Since CBI accounts for a substantial portion of some Caribbean countries’ GDPs, the Chinese government could potentially take measures to limit CBI to those countries. In recent years, China has employed economic coercion to punish more than a dozen countries worldwide  for  making  decisions  counter to Beijing’s interests.60 For example, China sanctioned Lithuania after it opened a Taiwan Representative Office in 2021;61 reduced imports of Australian barley, wine, coal, lobster, and timber after Australia demanded an investigation into the origins of COVID-19;62 reduced tourism to Palau, an island nation that still recognizes Taiwan;63 restricted rare earth exports to Japan after that country detained a Chinese fishing-trawler captain operating in the disputed Diaoyutai/Senkaku islands,64 and banned salmon imports from Norway after that country awarded the Nobel Peace Prize in 2010 to Chinese human rights activist Liu Xiaobo.65

Given this track record of Chinese economic coercion elsewhere in the world, it is not outside the realm of possibility for China to exert similar pressure on Caribbean CBI countries. For example, if a country were to vote in support of improved human rights in China at the UN, OAS, and other international fora or to increase pressure on St. Lucia and St. Kitts and Nevis to switch diplomatic recognition from Taiwan to Beijing, China could take several measures to restrict Chinese CBI. The government could close down domestic CBI brokers operating in China, strictly enforce the rule barring dual citizenship to discourage potential CBI applicants, and work with local United Front representatives to mobilize the local Chinese populations in those countries to lobby the local governments.

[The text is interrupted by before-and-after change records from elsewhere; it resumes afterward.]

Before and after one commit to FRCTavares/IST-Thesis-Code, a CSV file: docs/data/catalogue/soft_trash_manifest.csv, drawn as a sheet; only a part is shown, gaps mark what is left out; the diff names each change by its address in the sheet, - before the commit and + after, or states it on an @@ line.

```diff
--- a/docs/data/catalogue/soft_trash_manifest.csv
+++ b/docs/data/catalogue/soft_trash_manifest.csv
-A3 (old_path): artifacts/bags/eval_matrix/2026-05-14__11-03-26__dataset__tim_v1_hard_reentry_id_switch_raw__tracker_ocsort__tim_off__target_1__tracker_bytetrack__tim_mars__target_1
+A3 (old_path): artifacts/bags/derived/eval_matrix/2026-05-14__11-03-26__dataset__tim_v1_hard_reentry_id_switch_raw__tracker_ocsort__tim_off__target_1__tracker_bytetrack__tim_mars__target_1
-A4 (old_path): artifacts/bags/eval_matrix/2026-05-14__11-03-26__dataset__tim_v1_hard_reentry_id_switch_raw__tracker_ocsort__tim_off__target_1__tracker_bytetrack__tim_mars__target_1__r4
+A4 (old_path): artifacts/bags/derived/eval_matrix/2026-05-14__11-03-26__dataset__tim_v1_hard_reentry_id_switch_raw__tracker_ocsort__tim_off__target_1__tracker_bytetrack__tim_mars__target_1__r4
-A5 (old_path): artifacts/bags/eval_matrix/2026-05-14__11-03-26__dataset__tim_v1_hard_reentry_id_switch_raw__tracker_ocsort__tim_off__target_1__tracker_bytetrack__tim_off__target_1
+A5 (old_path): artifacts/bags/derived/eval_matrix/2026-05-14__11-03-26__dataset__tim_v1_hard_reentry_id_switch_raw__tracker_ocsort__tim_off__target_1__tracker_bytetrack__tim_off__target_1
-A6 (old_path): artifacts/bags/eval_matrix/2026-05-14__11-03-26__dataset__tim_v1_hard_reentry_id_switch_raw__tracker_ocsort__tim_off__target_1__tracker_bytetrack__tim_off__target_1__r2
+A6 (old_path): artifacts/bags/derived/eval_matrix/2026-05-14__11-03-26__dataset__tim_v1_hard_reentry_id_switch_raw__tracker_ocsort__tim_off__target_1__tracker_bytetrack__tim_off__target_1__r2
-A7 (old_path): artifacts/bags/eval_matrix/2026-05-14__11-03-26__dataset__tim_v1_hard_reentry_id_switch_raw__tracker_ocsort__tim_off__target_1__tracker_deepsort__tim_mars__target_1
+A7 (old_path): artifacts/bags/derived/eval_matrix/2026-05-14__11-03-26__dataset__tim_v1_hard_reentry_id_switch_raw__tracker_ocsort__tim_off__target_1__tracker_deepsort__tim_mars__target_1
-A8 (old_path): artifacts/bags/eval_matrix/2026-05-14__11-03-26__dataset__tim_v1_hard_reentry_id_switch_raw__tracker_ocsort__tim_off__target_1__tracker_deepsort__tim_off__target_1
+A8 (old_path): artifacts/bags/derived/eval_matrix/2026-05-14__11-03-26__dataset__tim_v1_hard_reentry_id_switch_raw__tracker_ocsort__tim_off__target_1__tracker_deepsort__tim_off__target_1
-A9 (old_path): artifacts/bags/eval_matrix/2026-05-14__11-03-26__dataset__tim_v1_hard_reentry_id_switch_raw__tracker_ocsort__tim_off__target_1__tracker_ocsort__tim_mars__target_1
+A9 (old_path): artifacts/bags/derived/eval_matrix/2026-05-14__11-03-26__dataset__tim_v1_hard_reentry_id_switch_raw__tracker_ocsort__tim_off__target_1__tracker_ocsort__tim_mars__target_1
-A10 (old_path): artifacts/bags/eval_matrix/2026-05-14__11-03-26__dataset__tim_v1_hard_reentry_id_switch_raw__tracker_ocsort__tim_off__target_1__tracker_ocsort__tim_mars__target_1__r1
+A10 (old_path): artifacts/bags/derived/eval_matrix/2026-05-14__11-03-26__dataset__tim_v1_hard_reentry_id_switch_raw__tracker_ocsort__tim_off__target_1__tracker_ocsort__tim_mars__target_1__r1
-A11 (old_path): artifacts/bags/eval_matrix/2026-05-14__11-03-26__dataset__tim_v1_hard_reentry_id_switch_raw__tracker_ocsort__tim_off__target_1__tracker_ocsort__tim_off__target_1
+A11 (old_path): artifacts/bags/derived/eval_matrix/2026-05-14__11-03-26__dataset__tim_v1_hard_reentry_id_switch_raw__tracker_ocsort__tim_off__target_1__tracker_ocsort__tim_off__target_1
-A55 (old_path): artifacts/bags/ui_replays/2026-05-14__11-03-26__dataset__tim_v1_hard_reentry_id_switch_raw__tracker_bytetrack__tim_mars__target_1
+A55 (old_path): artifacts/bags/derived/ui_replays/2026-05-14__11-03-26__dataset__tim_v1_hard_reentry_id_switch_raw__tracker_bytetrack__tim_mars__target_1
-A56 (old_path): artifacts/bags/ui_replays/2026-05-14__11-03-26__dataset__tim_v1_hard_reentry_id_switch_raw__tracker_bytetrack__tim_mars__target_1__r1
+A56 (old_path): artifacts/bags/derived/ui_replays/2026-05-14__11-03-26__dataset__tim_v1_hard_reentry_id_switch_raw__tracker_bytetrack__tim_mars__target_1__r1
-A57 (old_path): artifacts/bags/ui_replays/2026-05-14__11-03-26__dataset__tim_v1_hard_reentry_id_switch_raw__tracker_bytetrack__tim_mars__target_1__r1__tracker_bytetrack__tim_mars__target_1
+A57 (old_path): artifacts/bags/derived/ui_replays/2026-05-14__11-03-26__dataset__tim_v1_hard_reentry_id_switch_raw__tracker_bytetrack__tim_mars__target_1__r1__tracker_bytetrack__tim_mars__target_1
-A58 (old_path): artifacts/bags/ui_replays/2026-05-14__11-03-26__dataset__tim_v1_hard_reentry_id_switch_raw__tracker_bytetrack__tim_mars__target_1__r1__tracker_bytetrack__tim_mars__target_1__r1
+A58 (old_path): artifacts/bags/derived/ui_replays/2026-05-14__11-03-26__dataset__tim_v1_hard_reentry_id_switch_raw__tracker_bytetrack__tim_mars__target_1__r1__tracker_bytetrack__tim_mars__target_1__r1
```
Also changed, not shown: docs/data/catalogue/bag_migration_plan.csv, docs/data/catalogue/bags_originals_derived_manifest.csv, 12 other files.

Some allegations of corruption or bribery on the part of Chinese CBI applicants could also be cultural misunderstandings. In December 2022, Grenada CBI holder Xu Bo, CEO of a real estate development company in charge of a CBI- approved project in Grenada, gifted the head of Grenada’s CBI program US$3,700, an expensive bottle of alcohol, and an “item in a box.”66 While there are certainly concerns that such gifts amount to bribery, it may also be an expression of a common Chinese cultural practice to give business partners special new year gifts called “red envelopes,” according to IMI’s Nesheim. But the examples of Chinese CBI holders engaged in questionable financial transactions or exerting undue influence in local politics demonstrate the real risks increased Chinese influence in CBI could have in the Caribbean.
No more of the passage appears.